It's hard to imagine anything less exciting than the federal government's farm bill: agriculture isn't the most interesting topic even under the best of circumstances, and throwing Congress into the mix seems like a recipe for absolute boredom. Still, the farm bill -- which was created in 1933 and gets updated every five years or so -- affects almost every aspect of America's food, from crop subsidies to food stamps to disaster relief. For the most part, its updates happen quickly and regularly. Good thing, too, as delayed farm bills have the potential to upset daily life in a truly horrifying variety of ways.
Right now, the farm bill is caught in legislative limbo, a victim of the partisan deadlock surrounding the fiscal cliff negotiations. Normally, this wouldn't be a huge problem, except for one minor thing: When the current bill expires, the price of milk could double.

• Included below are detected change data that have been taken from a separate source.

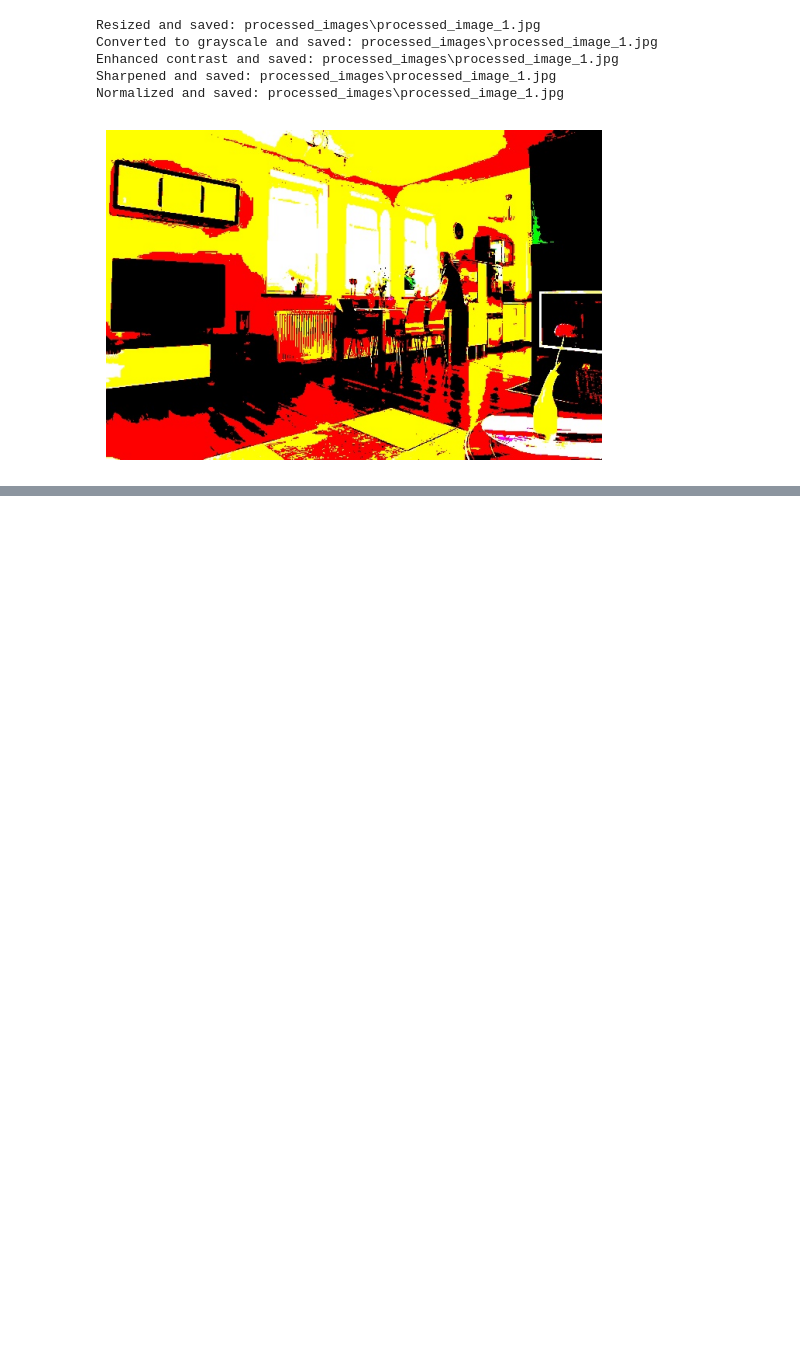
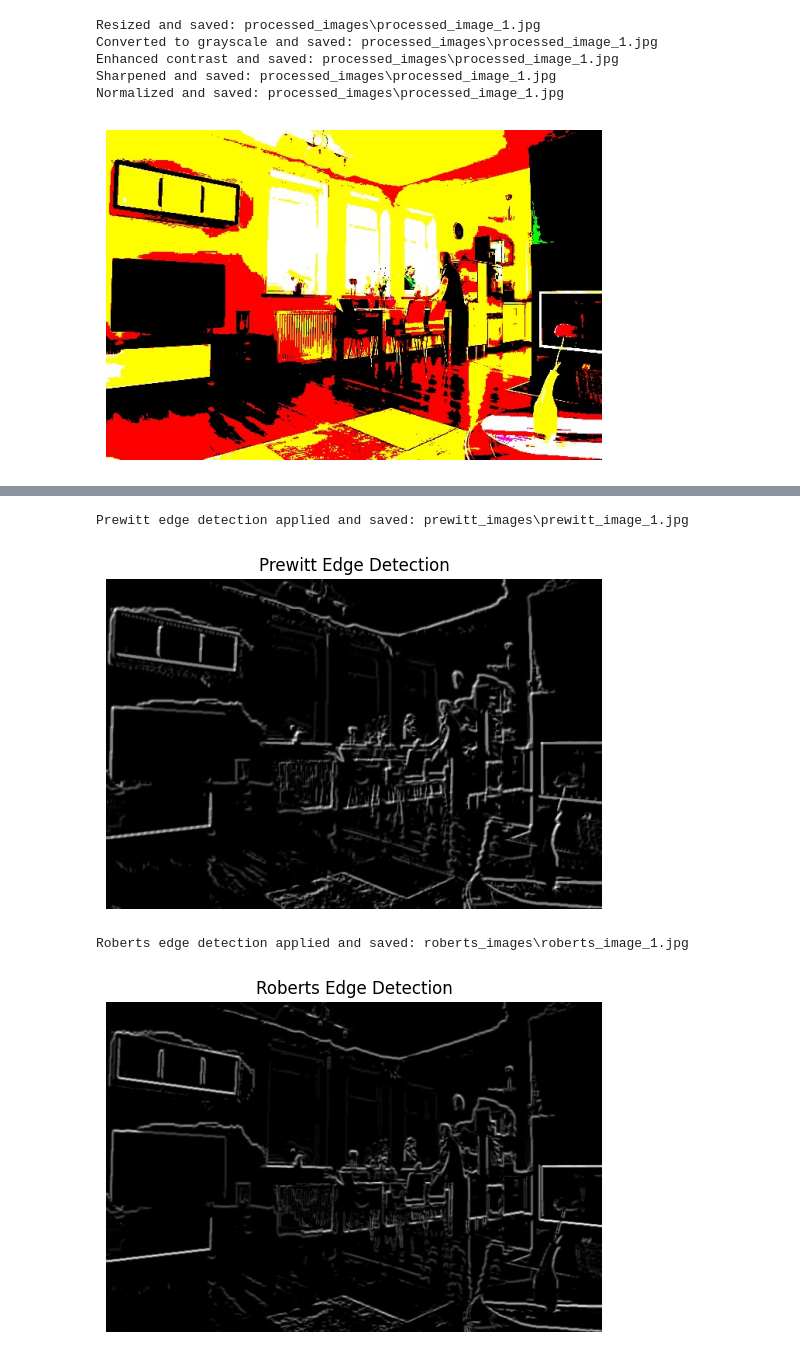
Before and after one commit to sammmms/tk-1, a Jupyter notebook: tk-1.ipynb, the cells around one changed output, grey strips where cells are left out. Saved outputs shown, nothing was run; the diff lists cells and outputs as text; code cells hidden in the pictures; blank space fills up the shorter version.

```diff
--- a/tk-1.ipynb
+++ b/tk-1.ipynb
@@ -282,0 +427,76 @@ Normalized and saved: processed_images\processed_image_1.jpg
+# %%
+def apply_prewitt(image_path, output_path):
+    # Load the image in grayscale
+    image = cv2.imread(image_path, cv2.IMREAD_GRAYSCALE)
+
+    # Define Prewitt kernels
+    kernel_x = np.array([[1, 0, -1], [1, 0, -1], [1, 0, -1]])
+    kernel_y = np.array([[1, 1, 1], [0, 0, 0], [-1, -1, -1]])
+
+    # Apply the kernels
+    prewitt_x = cv2.filter2D(image, -1, kernel_x)
+    prewitt_y = cv2.filter2D(image, -1, kernel_y)
+
+    # Combine the results
+    prewitt_combined = cv2.addWeighted(prewitt_x, 0.5, prewitt_y, 0.5, 0)
+
+    # Save the result
+    cv2.imwrite(output_path, prewitt_combined)
+    print(f"Prewitt edge detection applied and saved: {output_path}")
+
+    return prewitt_combined
+
+def apply_roberts(image_path, output_path):
+    # Load the image in grayscale
+    image = cv2.imread(image_path, cv2.IMREAD_GRAYSCALE)
+
+    # Define Roberts kernels
+    kernel_x = np.array([[1, 0], [0, -1]])
+    kernel_y = np.array([[0, 1], [-1, 0]])
+
+    # Apply the kernels
+    roberts_x = cv2.filter2D(image, -1, kernel_x)
+    roberts_y = cv2.filter2D(image, -1, kernel_y)
+
+    # Combine the results
+    roberts_combined = cv2.addWeighted(roberts_x, 0.5, roberts_y, 0.5, 0)
+
+    # Save the result
+    cv2.imwrite(output_path, roberts_combined)
+    print(f"Roberts edge detection applied and saved: {output_path}")
+
+    return roberts_combined
+
+# Example usage
+prewitt_dir = 'prewitt_images'
+roberts_dir = 'roberts_images'
+os.makedirs(prewitt_dir, exist_ok=True)
+os.makedirs(roberts_dir, exist_ok=True)
+
+for i in range(1, image_to_process + 1):
+    input_path = os.path.join(denoised_dir, f"denoised_image_{i}.jpg")
+    prewitt_output_path = os.path.join(prewitt_dir, f"prewitt_image_{i}.jpg")
+    roberts_output_path = os.path.join(roberts_dir, f"roberts_image_{i}.jpg")
+
+    # Apply Prewitt
+    prewitt_image = apply_prewitt(input_path, prewitt_output_path)
+
+    # Display Prewitt result
+    plt.imshow(prewitt_image, cmap='gray')
+    plt.axis('off')
+    plt.title('Prewitt Edge Detection')
+    plt.show()
+
+    # Apply Roberts
+    roberts_image = apply_roberts(input_path, roberts_output_path)
+
+    # Display Roberts result
+    plt.imshow(roberts_image, cmap='gray')
+    plt.axis('off')
+    plt.title('Roberts Edge Detection')
+    plt.show()
+# %% [output]
+Prewitt edge detection applied and saved: prewitt_images\prewitt_image_1.jpg
+[figure, added]
+Roberts edge detection applied and saved: roberts_images\roberts_image_1.jpg
+[figure, added]
```
Also changed, not shown: parts of 20 cells of this notebook, 13 other files.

In order to protect farmers from market fluctuations, the federal government sets a minimum price at which it will buy surplus milk, which it then uses for school lunches and other programs. Under the current farm bill, this price is set a little lower than the market rate, so that farmers will be inclined to sell their milk to the public. But the original Agricultural Act of 1949 -- which the current Farm Bill overwrites -- uses a different equation that would make milk much more expensive.
According to The New York Times, if the current Farm Bill expires and the pricing equation reverts to its 1949 standard, the government will pay considerably more for milk. If that happened, Agriculture Secretary Tom Vilsack warns, farmers would rush to sell their milk to the government, prompting a serious shortage in stores. This, in turn, would drive the price of milk from an average of $3.69 a gallon to as much as $8.
As customers demanded milk, markets would look to higher-priced overseas milk producers to make up the shortage, and prices would go up on everything from butter to yogurt to pudding. Eventually, the government would sell off the milk surplus that it had built up, causing milk prices to plummet. In the short term, consumers would be devastated and dairy producers would have a payday, after which consumers would get a break while dairy producers watched their profits crash and burn.
So why hasn't Congress passed a bill to save us from the looming white cliffs of fiscal milk insanity? The answer is simple -- and remarkably familiar. Just as recently occurred with Rep. Boehner's much-touted "Plan B," Republican legislators are locked in battle with each other. In this case, the question is how much money the government should strip out of its agricultural programs. In June, the Democrat-dominated Senate made its bid, passing a bill that would cut agricultural spending by $23 billion over ten years, including a $4.5 billion cut to the food stamp program.
Convinced that even deeper cuts could be made, the House Agriculture committee responded with a bill that would slash $35 billion, including a $16 billion cut to food stamps. Unfortunately, the House bill never even made it out of committee as a group of Republican congressmen wanted to cut even deeper -- they wanted to double the cuts to food stamps.
As Newark Mayor Cory Booker recently discovered when he tried to live on $30 worth of groceries for a week -- the amount that he would get under the government food program -- food stamps hardly suffer from an excess of generosity. Even so, as the GOP-dominated House vacillates between stingy and stingier, we are edging ever closer to a cliff that could leave us all feeling some hunger pangs.